Scan the records below, and wherever a line has the word "Traffic", pull it out.

SOURCE INFORMATION →

──────────────────────────────

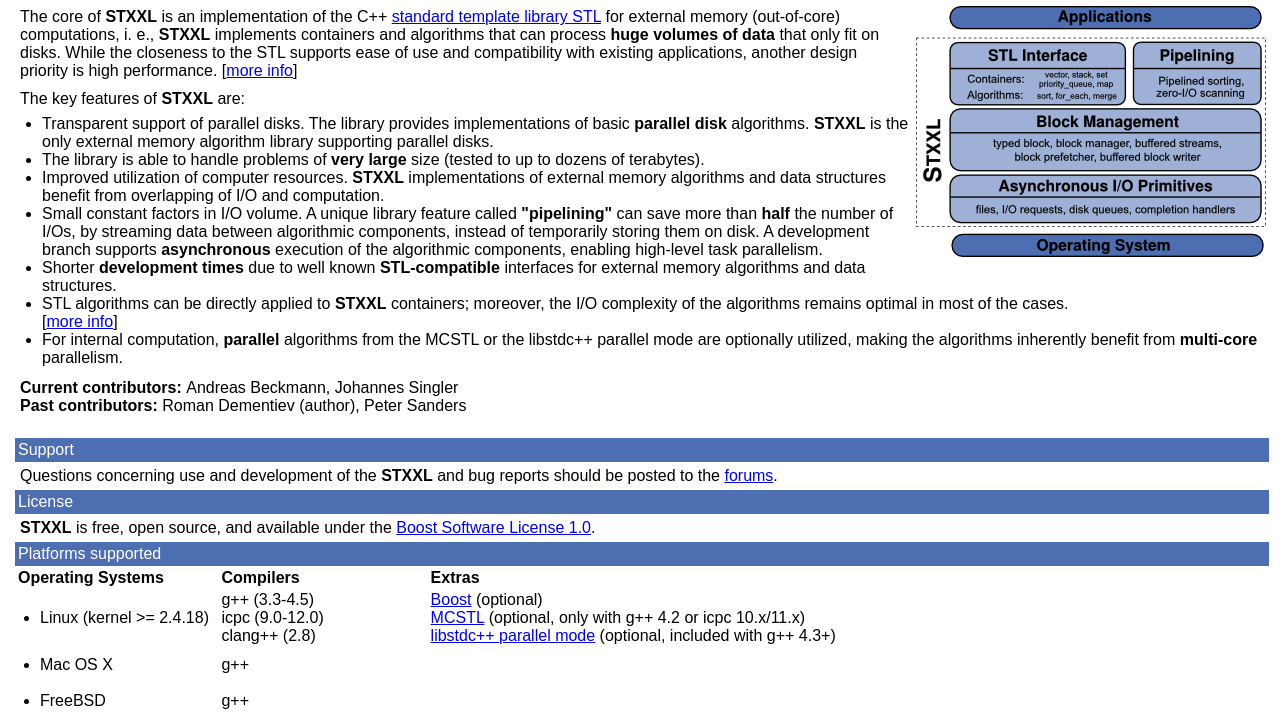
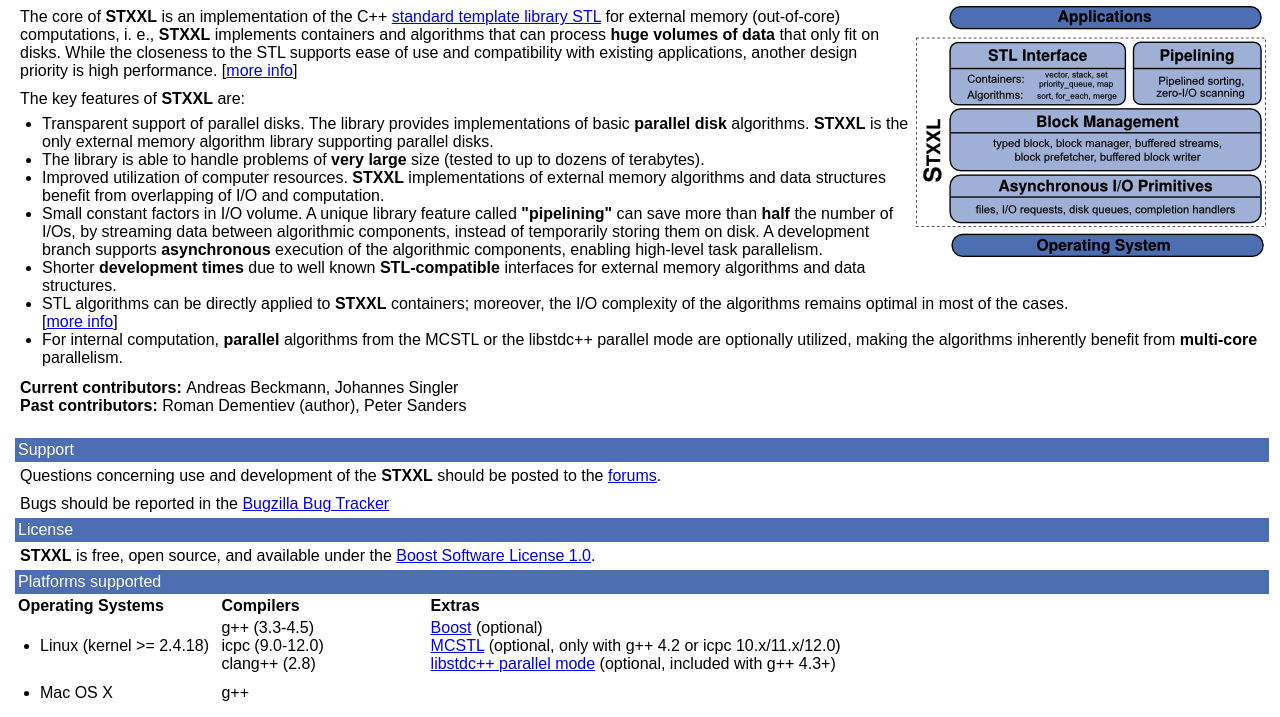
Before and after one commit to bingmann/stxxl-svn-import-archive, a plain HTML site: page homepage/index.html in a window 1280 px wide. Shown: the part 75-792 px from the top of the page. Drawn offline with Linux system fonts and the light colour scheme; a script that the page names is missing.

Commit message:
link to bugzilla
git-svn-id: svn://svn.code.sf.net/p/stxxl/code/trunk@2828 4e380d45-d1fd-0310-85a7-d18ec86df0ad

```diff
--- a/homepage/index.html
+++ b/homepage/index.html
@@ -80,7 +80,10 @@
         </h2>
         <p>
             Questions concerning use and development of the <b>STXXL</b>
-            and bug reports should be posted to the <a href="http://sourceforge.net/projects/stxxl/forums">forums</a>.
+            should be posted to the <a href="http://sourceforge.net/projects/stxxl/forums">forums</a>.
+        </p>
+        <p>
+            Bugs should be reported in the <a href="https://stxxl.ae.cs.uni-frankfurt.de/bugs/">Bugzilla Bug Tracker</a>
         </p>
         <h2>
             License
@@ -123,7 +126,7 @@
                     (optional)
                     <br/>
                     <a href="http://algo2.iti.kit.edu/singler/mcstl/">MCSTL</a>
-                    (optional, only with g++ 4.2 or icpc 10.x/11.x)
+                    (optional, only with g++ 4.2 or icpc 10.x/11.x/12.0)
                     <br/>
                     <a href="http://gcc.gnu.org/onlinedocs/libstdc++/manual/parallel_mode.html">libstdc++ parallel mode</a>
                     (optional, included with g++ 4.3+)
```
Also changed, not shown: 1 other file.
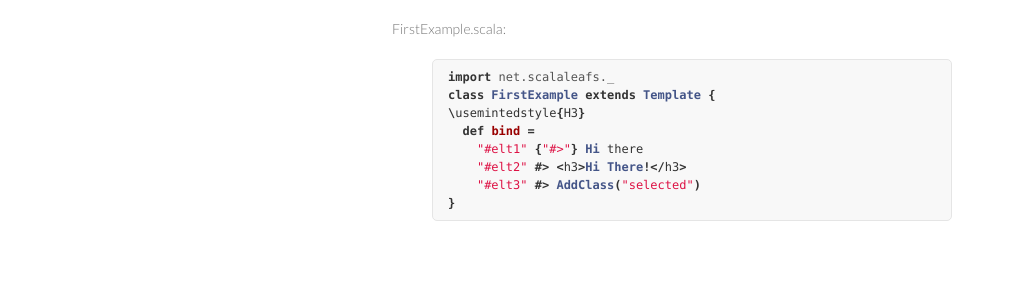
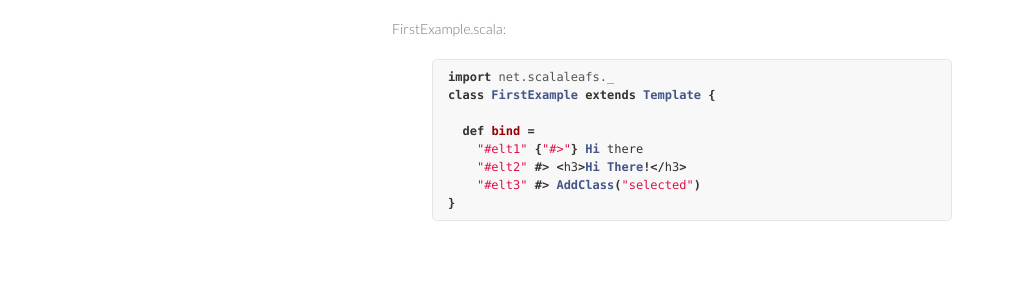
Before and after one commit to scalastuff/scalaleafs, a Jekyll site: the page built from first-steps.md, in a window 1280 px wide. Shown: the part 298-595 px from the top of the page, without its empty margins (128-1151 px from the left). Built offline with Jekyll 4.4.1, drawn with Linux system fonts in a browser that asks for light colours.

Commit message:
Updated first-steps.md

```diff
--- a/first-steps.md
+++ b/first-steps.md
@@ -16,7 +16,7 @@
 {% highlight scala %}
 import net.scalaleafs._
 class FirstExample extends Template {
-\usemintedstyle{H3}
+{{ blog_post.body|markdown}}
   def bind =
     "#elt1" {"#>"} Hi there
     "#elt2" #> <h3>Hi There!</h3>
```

──────────────────────────────

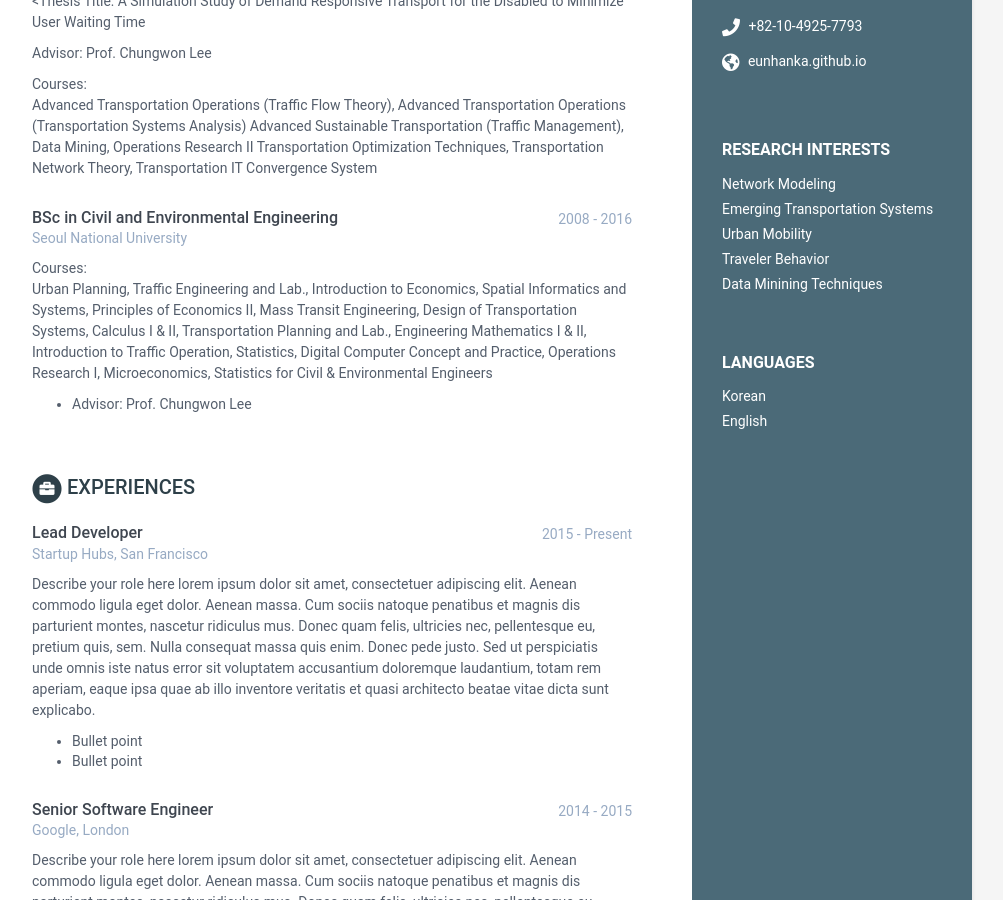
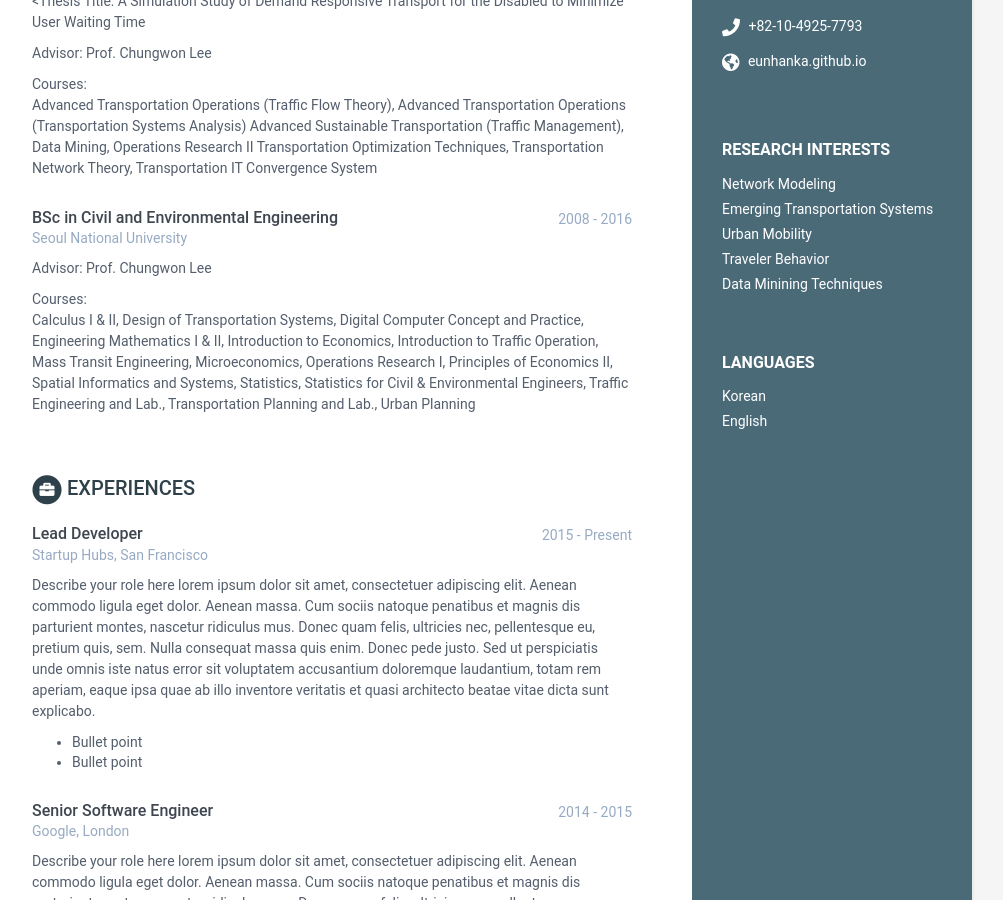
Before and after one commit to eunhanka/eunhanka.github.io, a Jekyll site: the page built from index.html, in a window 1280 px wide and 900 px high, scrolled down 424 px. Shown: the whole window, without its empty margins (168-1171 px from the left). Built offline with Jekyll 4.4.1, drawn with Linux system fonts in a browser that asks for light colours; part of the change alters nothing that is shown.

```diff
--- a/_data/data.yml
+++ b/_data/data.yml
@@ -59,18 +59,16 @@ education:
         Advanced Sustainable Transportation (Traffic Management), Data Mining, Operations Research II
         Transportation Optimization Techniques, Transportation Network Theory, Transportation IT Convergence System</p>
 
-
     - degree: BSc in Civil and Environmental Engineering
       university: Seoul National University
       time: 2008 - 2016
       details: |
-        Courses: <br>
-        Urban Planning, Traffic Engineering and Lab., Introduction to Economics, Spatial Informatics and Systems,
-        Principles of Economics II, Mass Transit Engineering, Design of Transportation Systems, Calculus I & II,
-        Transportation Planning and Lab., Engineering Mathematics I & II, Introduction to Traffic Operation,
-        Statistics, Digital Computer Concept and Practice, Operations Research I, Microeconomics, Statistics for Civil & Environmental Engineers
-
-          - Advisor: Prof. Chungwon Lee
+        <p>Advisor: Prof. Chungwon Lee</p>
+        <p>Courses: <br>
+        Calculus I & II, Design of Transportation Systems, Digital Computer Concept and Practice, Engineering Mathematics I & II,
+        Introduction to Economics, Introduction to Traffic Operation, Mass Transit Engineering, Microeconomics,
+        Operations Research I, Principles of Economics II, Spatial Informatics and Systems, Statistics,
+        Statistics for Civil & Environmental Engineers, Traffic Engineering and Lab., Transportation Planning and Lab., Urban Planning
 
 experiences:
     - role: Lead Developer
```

──────────────────────────────

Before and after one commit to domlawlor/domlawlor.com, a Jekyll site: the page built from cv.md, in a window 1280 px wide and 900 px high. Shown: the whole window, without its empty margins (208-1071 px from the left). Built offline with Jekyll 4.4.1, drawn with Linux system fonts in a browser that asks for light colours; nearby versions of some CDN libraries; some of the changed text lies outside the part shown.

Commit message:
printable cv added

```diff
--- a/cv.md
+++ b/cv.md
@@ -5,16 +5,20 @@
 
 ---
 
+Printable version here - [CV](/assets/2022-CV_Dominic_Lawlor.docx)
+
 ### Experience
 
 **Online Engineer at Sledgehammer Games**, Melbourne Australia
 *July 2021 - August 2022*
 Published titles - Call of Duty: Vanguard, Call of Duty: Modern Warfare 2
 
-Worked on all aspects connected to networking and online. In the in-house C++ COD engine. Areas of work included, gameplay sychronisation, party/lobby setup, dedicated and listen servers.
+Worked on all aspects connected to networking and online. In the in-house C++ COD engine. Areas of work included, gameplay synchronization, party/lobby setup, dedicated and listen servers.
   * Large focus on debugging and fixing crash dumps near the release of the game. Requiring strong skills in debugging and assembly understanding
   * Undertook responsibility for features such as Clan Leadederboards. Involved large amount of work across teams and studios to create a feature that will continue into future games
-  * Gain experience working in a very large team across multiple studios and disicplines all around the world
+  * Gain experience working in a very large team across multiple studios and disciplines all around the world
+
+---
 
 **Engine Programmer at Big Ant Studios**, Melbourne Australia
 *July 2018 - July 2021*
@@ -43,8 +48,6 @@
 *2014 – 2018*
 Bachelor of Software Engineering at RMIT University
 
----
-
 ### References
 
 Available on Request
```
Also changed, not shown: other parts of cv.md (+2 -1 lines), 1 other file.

──────────────────────────────

EXERCISE RESPONSE →
         Advanced Sustainable Transportation (Traffic Management), Data Mining, Operations Research II
-        Urban Planning, Traffic Engineering and Lab., Introduction to Economics, Spatial Informatics and Systems,
-        Transportation Planning and Lab., Engineering Mathematics I & II, Introduction to Traffic Operation,
+        Introduction to Economics, Introduction to Traffic Operation, Mass Transit Engineering, Microeconomics,
+        Statistics for Civil & Environmental Engineers, Traffic Engineering and Lab., Transportation Planning and Lab., Urban Planning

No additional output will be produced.